Extract each line of the records below that contains the word "Severity".

---- MATERIAL FOR THIS EXERCISE

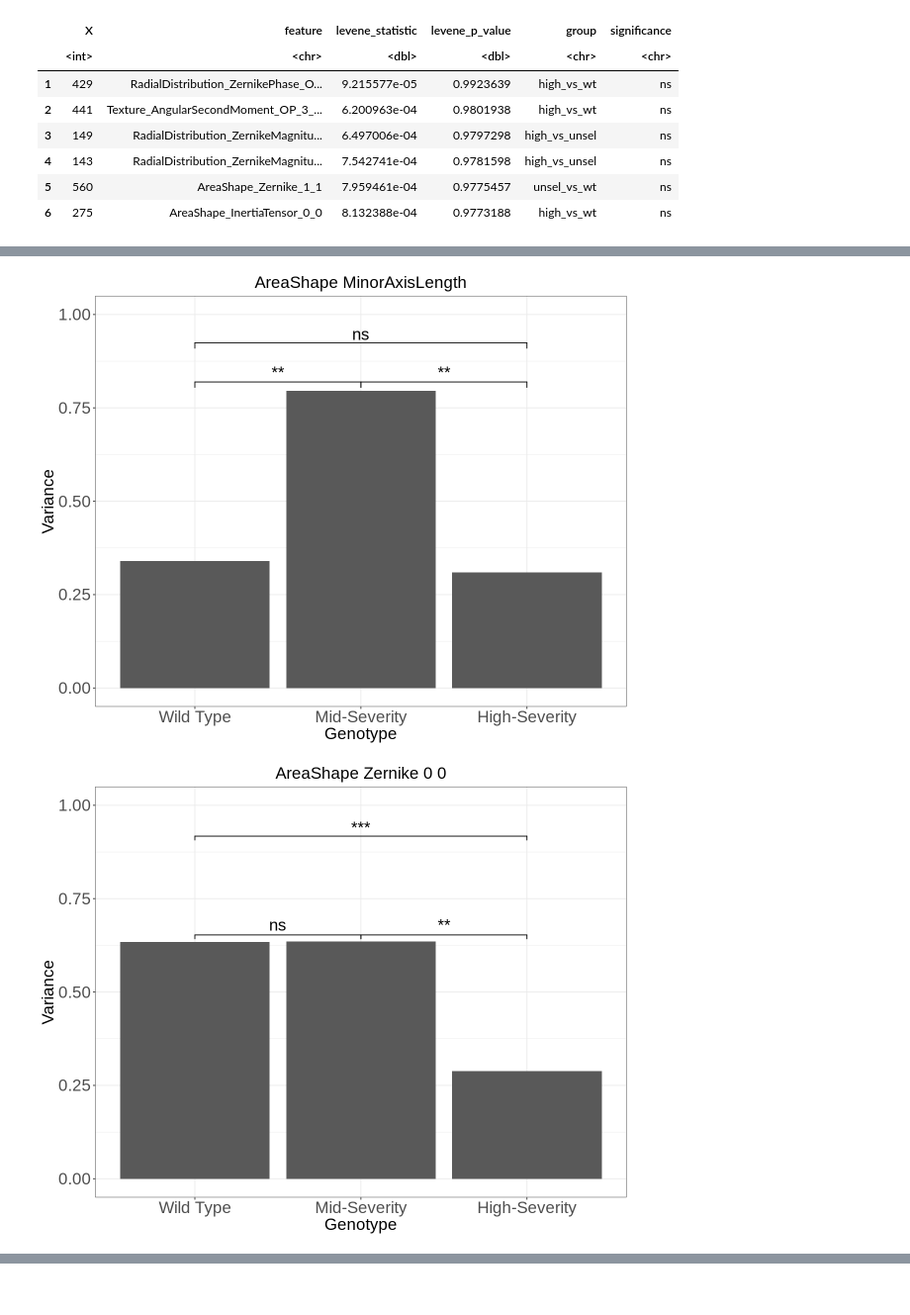
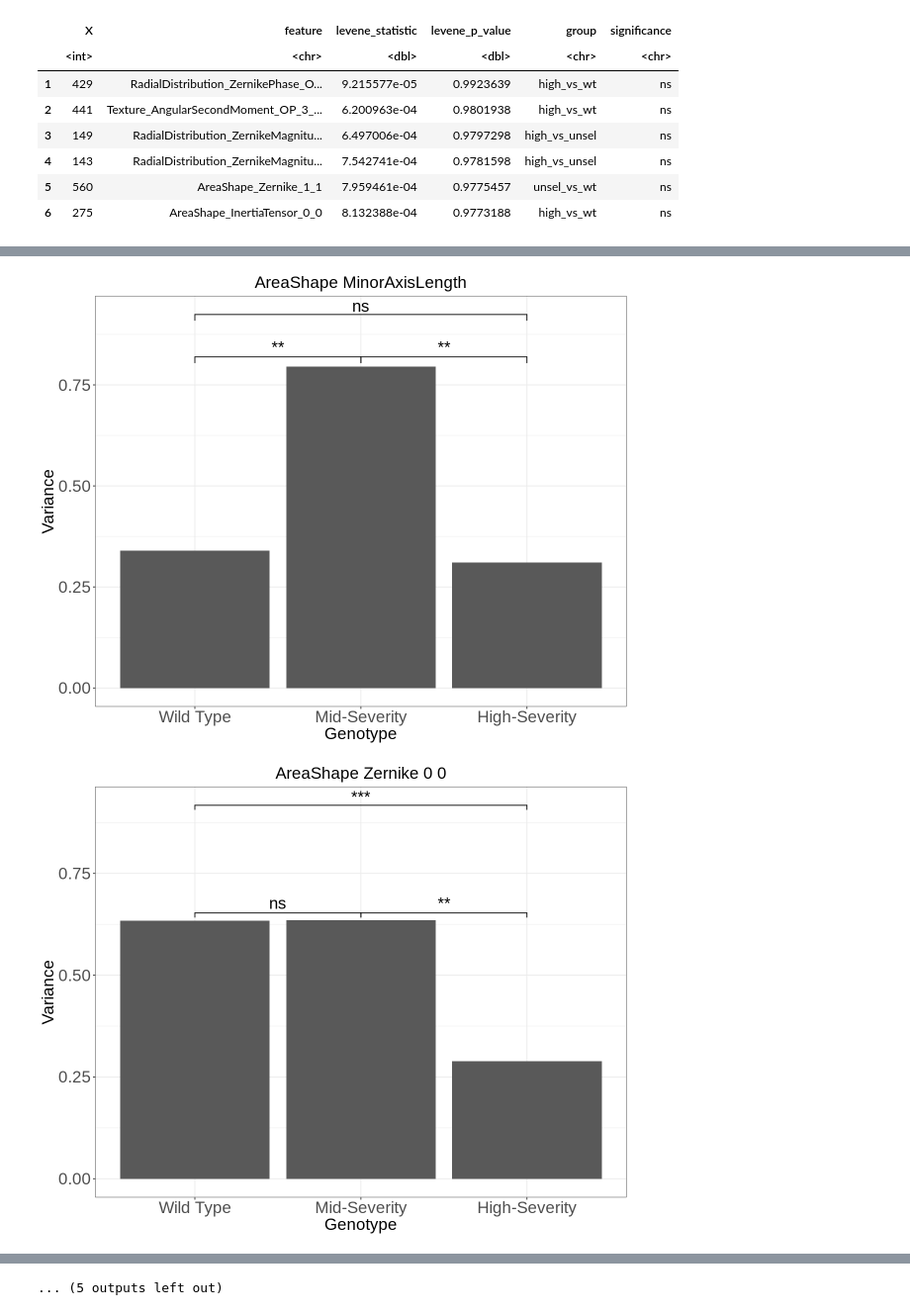
Before and after one commit to MikeLippincott/Nichols_Lab_Collaboration, a Jupyter notebook: 6.analyze_features/notebooks/4.variance_analysis_viz.ipynb, the cells around one changed output, grey strips where cells are left out. Shown at 99% size. Saved outputs shown, nothing was run; the diff lists cells and outputs as text; code cells hidden in the pictures.

Commit message:
update plots

```diff
--- a/6.analyze_features/notebooks/4.variance_analysis_viz.ipynb
+++ b/6.analyze_features/notebooks/4.variance_analysis_viz.ipynb
@@ -78,6 +78,17 @@ data_df$Metadata_genotype <- factor(
     levels = c("Wild Type", "Mid-Severity", "High-Severity")
 )
 head(data_df)
+# add features to the features list
+features <- c(
+    features,
+    'AreaShape_HuMoment_0',
+    'AreaShape_HuMoment_1',
+    'AreaShape_HuMoment_2',
+    'AreaShape_HuMoment_3',
+    'AreaShape_HuMoment_4',
+    'AreaShape_HuMoment_5',
+    'AreaShape_HuMoment_6'
+)
 # %% [output]
  [1] "AreaShape_ConvexArea"           "AreaShape_MinFeretDiameter"
  [3] "AreaShape_MinorAxisLength"      "AreaShape_Zernike_0_0"
@@ -130,7 +141,7 @@ for (i in 1:length(features)){
         + labs(title = title, x = "Genotype", y = "Variance", fill = "Genotype")
         + theme_bw()
         + figure_theme
-        + ylim(0,1)
+        # + ylim(0,1)
         # add significance bars
         + geom_signif(
             comparisons = list(c("High-Severity","Mid-Severity")),
@@ -211,4 +222,11 @@ list_of_genotype_side_identity_anova_plots_split_by_genotype[[7]]
 list_of_genotype_side_identity_anova_plots_split_by_genotype[[8]]
 list_of_genotype_side_identity_anova_plots_split_by_genotype[[9]]
 list_of_genotype_side_identity_anova_plots_split_by_genotype[[10]]
+list_of_genotype_side_identity_anova_plots_split_by_genotype[[11]]
+list_of_genotype_side_identity_anova_plots_split_by_genotype[[12]]
+list_of_genotype_side_identity_anova_plots_split_by_genotype[[13]]
+list_of_genotype_side_identity_anova_plots_split_by_genotype[[14]]
+list_of_genotype_side_identity_anova_plots_split_by_genotype[[15]]
+list_of_genotype_side_identity_anova_plots_split_by_genotype[[16]]
+list_of_genotype_side_identity_anova_plots_split_by_genotype[[17]]
 # %% [output]
@@ -217,2 +235,2 @@ list_of_genotype_side_identity_anova_plots_split_by_genotype[[10]]
-[figure, old version]
+[figure, new version]
-[figure, old version]
+[figure, new version]
@@ -224,0 +245 @@ list_of_genotype_side_identity_anova_plots_split_by_genotype[[10]]
+... (5 outputs left out)
```
Also changed, not shown: parts of 2 cells of this notebook, 42 other files.
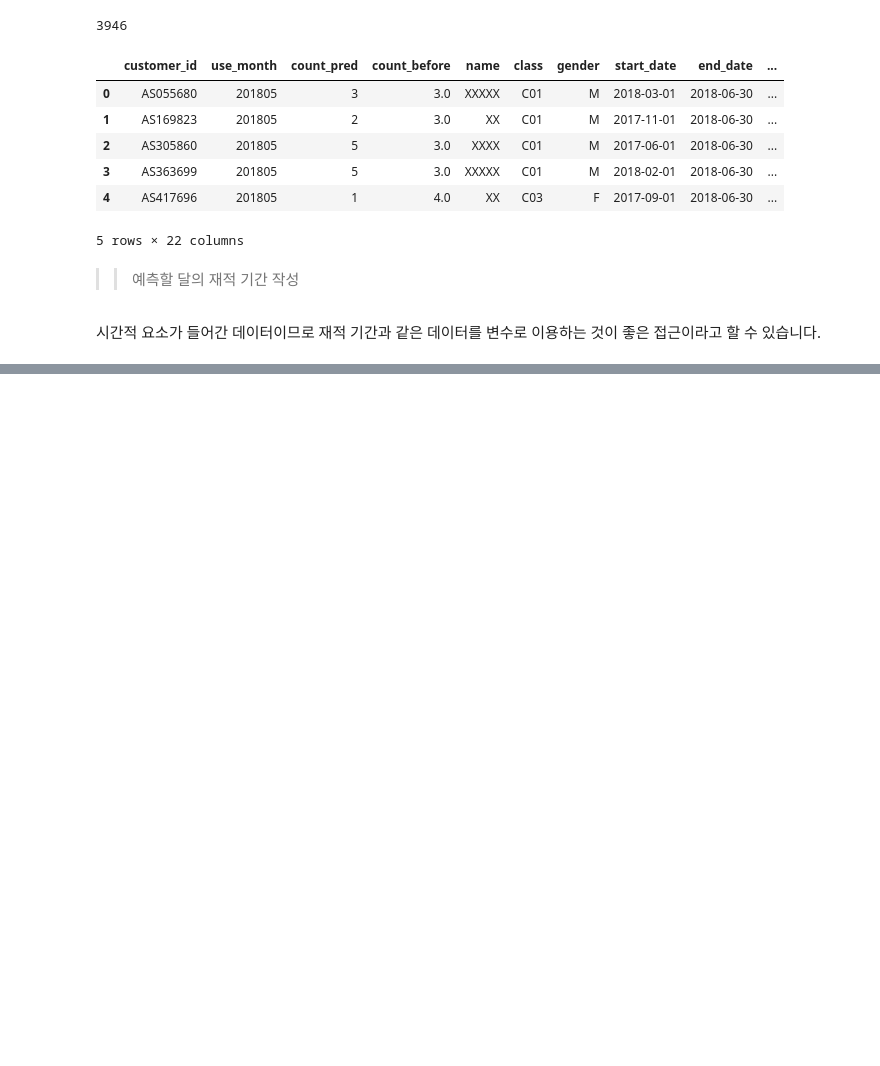
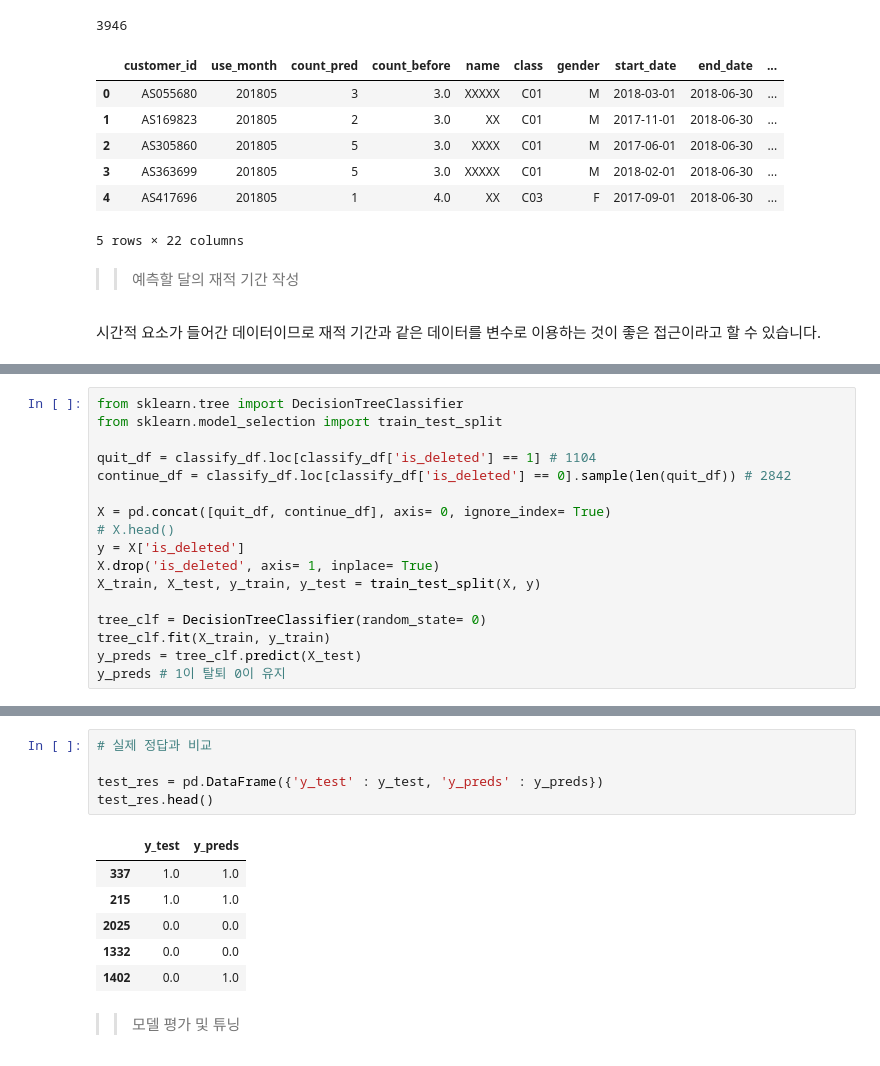
Before and after one commit to gmlwlswls/study_DataTechniques, a Jupyter notebook: 02. MachineLearning/gym_data_classification.ipynb, the cells around one changed output, grey strips where cells are left out. Drawn from its saved outputs; the diff is of its cells as text; blank space fills up the shorter version.

```diff
--- a/02. MachineLearning/gym_data_classification.ipynb
+++ b/02. MachineLearning/gym_data_classification.ipynb
@@ -227,0 +400,17 @@ predict_data.head()
+# %%
+from sklearn.tree import DecisionTreeClassifier
+from sklearn.model_selection import train_test_split
+
+quit_df = classify_df.loc[classify_df['is_deleted'] == 1] # 1104
+continue_df = classify_df.loc[classify_df['is_deleted'] == 0].sample(len(quit_df)) # 2842
+
+X = pd.concat([quit_df, continue_df], axis= 0, ignore_index= True)
+# X.head()
+y = X['is_deleted']
+X.drop('is_deleted', axis= 1, inplace= True)
+X_train, X_test, y_train, y_test = train_test_split(X, y)
+
+tree_clf = DecisionTreeClassifier(random_state= 0)
+tree_clf.fit(X_train, y_train)
+y_preds = tree_clf.predict(X_test)
+y_preds # 1이 탈퇴 0이 유지
@@ -227,0 +435,14 @@ predict_data.head()
+# %%
+# 실제 정답과 비교
+
+test_res = pd.DataFrame({'y_test' : y_test, 'y_preds' : y_preds})
+test_res.head()
+# %% [output]
+|  | y_test | y_preds |
+| 337 | 1.0 | 1.0 |
+| 215 | 1.0 | 1.0 |
+| 2025 | 0.0 | 0.0 |
+| 1332 | 0.0 | 0.0 |
+| 1402 | 0.0 | 1.0 |
+# %% [markdown]
+>> 모델 평가 및 튜닝
```
Also changed, not shown: parts of 29 cells of this notebook.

--------

• **WORKED SOLUTION**:
     levels = c("Wild Type", "Mid-Severity", "High-Severity")
             comparisons = list(c("High-Severity","Mid-Severity")),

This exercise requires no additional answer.